One day Uncle Jim was going fishing and Aunt Flora asked him to cut some wood for the cook stove before he left. He eased on off without cutting the wood. After about a half of a day on the river he came home tired and hungry. He came in the back door to the kitchen. Lying on the eating table was his axe. When Uncle Jim saw the axe resting on the table he yell out, "what is this?" Aunt Flora yelled back, "it's an axe and when you cut some wood I'll cook you something to eat!"
There was another time that Uncle Jim got mad about something she had cooked because he wanted something different. He took the skillet and slung it out the back door into the yard and walked out of the house. Later that day he came in expecting something to eat. Aunt Flora told him she couldn't cook because she didn't have a skillet. So Uncle Jim had to go outside in the yard to get the skillet and then had to wash it before she would cook anything for him.
Somethimes Aunt Flora would lower a gallon of milk down in the well with a rope to keep it cool. One day I was there when she pulled a gallon out and it had a spot of something in it. She got a spoon and dipped it out and asked me to taste it to find out what it was. I said no, but she kept telling me to taste it. I finally did and she began laughing. I believe that she knew what it was all along. It was a piece of lye soap and she just wanted to have a little fun with me.
Aunt Flora whistled a lot. Anytime she was doing things around the house she was whistling a tune. She was a very jolly and happy person. She was good to all people and was loved by everyone in the community. I will always treasure all the fond memories that I have of her and my Uncle Jim. They helped to make my life a joy too.
My brother Jimmy and I were in the National Gaurd Unit in Athens, Al in August 1950. We were called into active service in the military then. We were in basic training at Fort Campbell, Kentucky when we received word that our Aunt Flora had a stoke and had passed away. We were issued passes to come home for the funeral. This was a very sad time for me and Jimmy. We were around her so much that she just seemed like another mom to us. Her passing was a great loss in our lives. Things were never quite the same anymore after that. I missed her for many years.
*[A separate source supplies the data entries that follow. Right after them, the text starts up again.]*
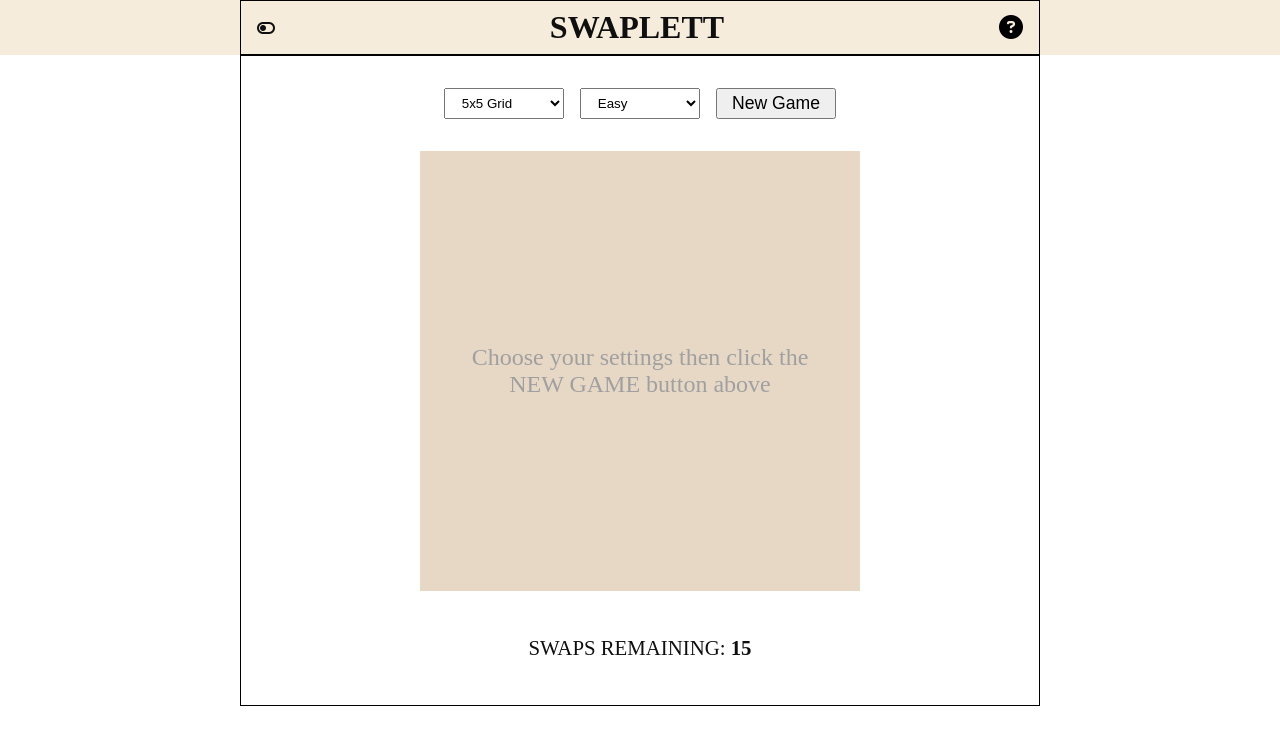
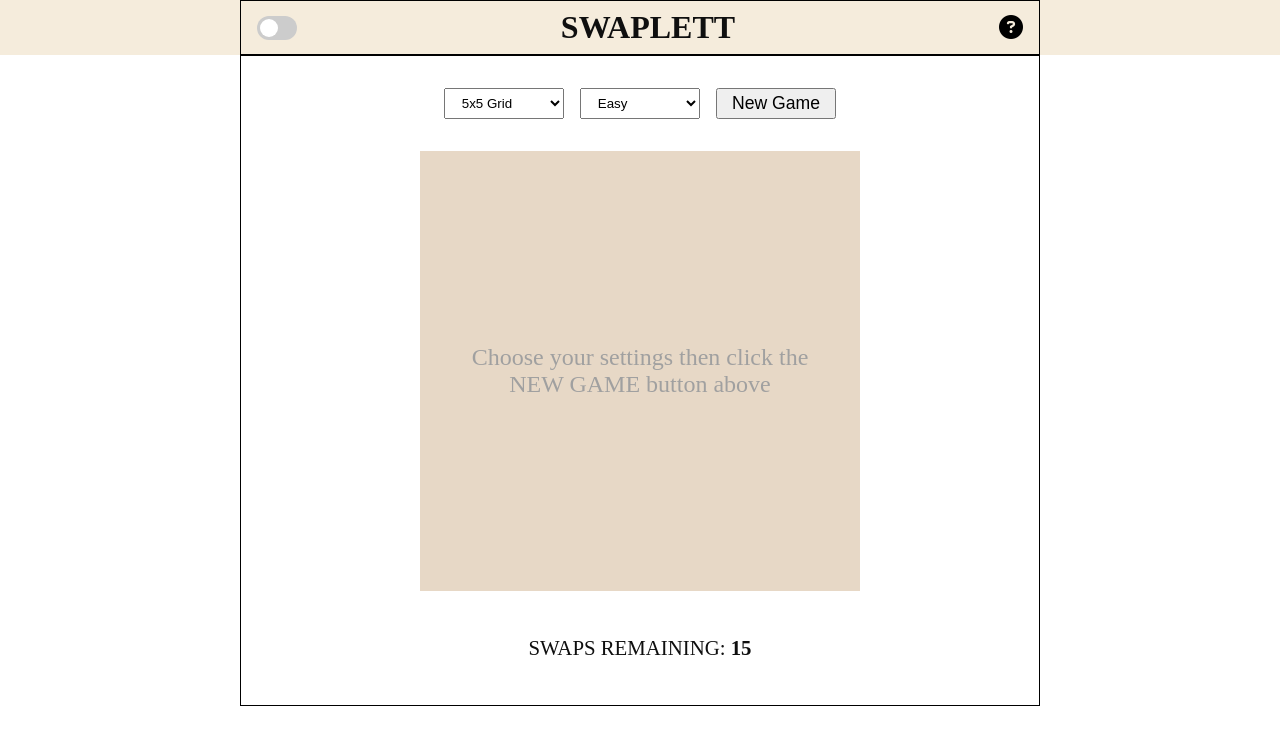
Before and after one commit to lowrycode/swaplett-project, a plain HTML site: page index.html in a window 1280 px wide. Shown: the top 743 px of the page. Drawn offline with Linux system fonts and the light colour scheme.

Commit message:
Add toggle switch for dark mode

```diff
--- a/index.html
+++ b/index.html
@@ -24,8 +24,10 @@
     <header>
         <div id="top" class="container">
             <div id="dark-mode">
-                <!-- Temporary placeholder - implement this later -->
-                <i class="fa-solid fa-toggle-off"></i>
+                <label for="dark-mode-checkbox" class="switch">
+                    <input id="dark-mode-checkbox" type="checkbox">
+                    <span class="slider"></span>
+                </label>
             </div>
             <div id="game-logo">
                 <!-- Design a nice logo to put here and hide the title later -->
```
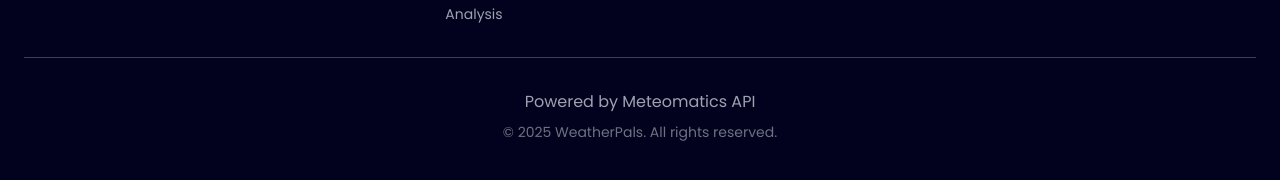
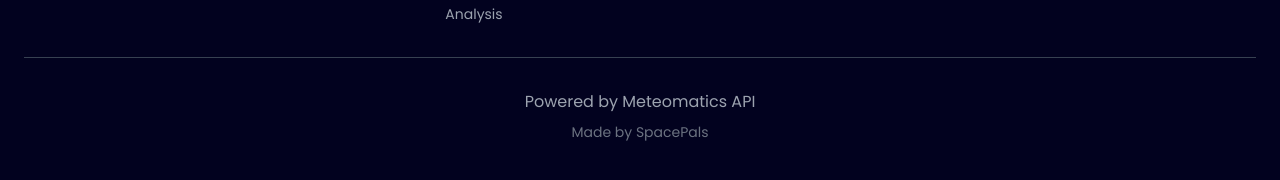
Before and after one commit to SpacePals/WeatherPals, a website: page index.html in a window 1280 px wide. Shown: the part 1633-1813 px from the top of the page. Drawn offline with nearby package versions, Linux system fonts and the light colour scheme.

Commit message:
batch update

```diff
--- a/index.html
+++ b/index.html
@@ -183,7 +183,7 @@
 
             <div class="border-t border-gray-700 pt-8 text-center">
                 <p class="font-poppins text-gray-400">Powered by Meteomatics API</p>
-                <p class="text-gray-500 text-sm mt-2 font-poppins">© 2025 WeatherPals. All rights reserved.</p>
+                <p class="text-gray-500 text-sm mt-2 font-poppins">Made by SpacePals</p>
             </div>
         </div>
     </footer>
```
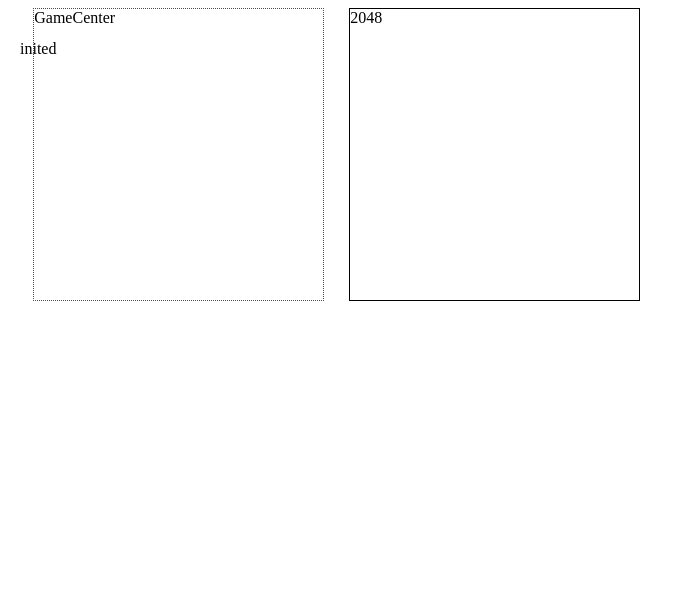
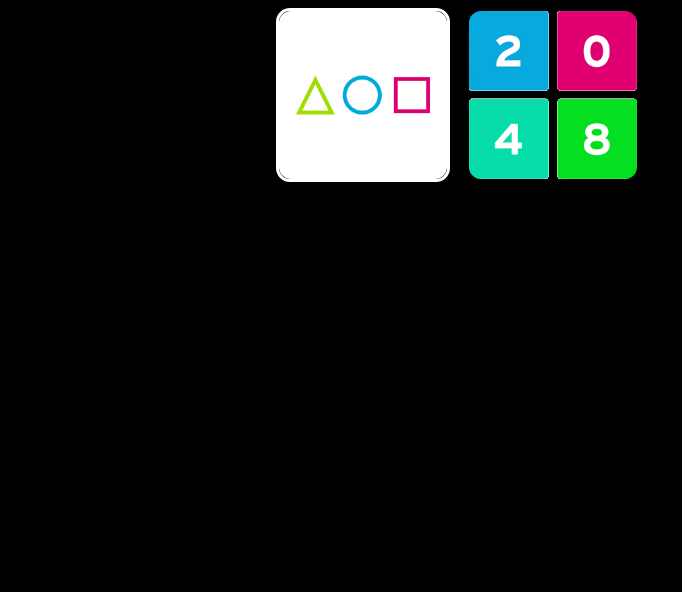
Before and after one commit to larchanka/appathon_olo, a plain HTML site: page index.html in a window 1280 px wide. Shown: the whole page, without its empty margins (0-682 px from the left). Drawn offline with Linux system fonts and the light colour scheme.

Commit message:
shell icons added

```diff
--- a/index.html
+++ b/index.html
@@ -9,7 +9,7 @@
 <body>
 
   <div id="log"
-    style="position:absolute;top:40px;width:300px;z-index:100;left:20px;"></div>
+    style="position:absolute;top:40px;width:300px;z-index:100;left:20px;display: none;"></div>
 
   <div class="grid">
     <div class="row">
@@ -17,7 +17,9 @@
 
         <div class="wrapper">
           <div class="item">
-            <div class="game-center action-button" onclick="AppStore.openGameCenter()">GameCenter</div>
+            <div class="game-center action-button" onclick="AppStore.openGameCenter()">
+              <img src="shell/images/gamehub-icon.jpg">
+            </div>
           </div>
         </div>
 
@@ -26,7 +28,9 @@
       <div class="cell">
         <div class="wrapper">
           <div class="item">
-            <div class="game action-button" onclick="AppStore.openGame()">2048</div>
+            <div class="game action-button" onclick="AppStore.openGame()">
+              <img src="shell/images/2048-icon.png">
+            </div>
           </div>
         </div>
       </div>
--- a/shell/css/main.css
+++ b/shell/css/main.css
@@ -1,9 +1,26 @@
+html {
+
+}
+
+body {
+	background-color: black;
+}
+
 .grid {
+	width: 60%;
+	margin: 0 auto;
+}
+
+.action-button {
+	border: 3px solid transparent;
+
+	border-radius: 14px;
 
 }
 
 .action-button.active {
-	border: 1px dotted red;
+	border: 3px solid white;
+
 }
 
 .grid .row:after{
@@ -34,16 +51,12 @@
 	height: 100%;
 }
 
-.game-center {
-	height: 100%;
-	border: 1px solid black;
+.item img {
+	width: 100%;
+	display: block;
+	border-radius: 12px;
 }
 
-
-.game {
-	height: 100%;
-	border: 1px solid black;
-}
 
 body.full-screen .grid {
 	display: none;
```
Also changed, not shown: shell/images/2048-icon.jpg (added), shell/images/2048-icon.png (added), shell/images/gamehub-icon.jpg (added).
James Bascom Rose (1887 - 1963)
Winnie Odell Rose (1909 - 1913)*
James Bascom Rose (1922 - 1989)*
Created by: Neal Rose
Record added: Mar 27, 2007
Find A Grave Memorial# 18641837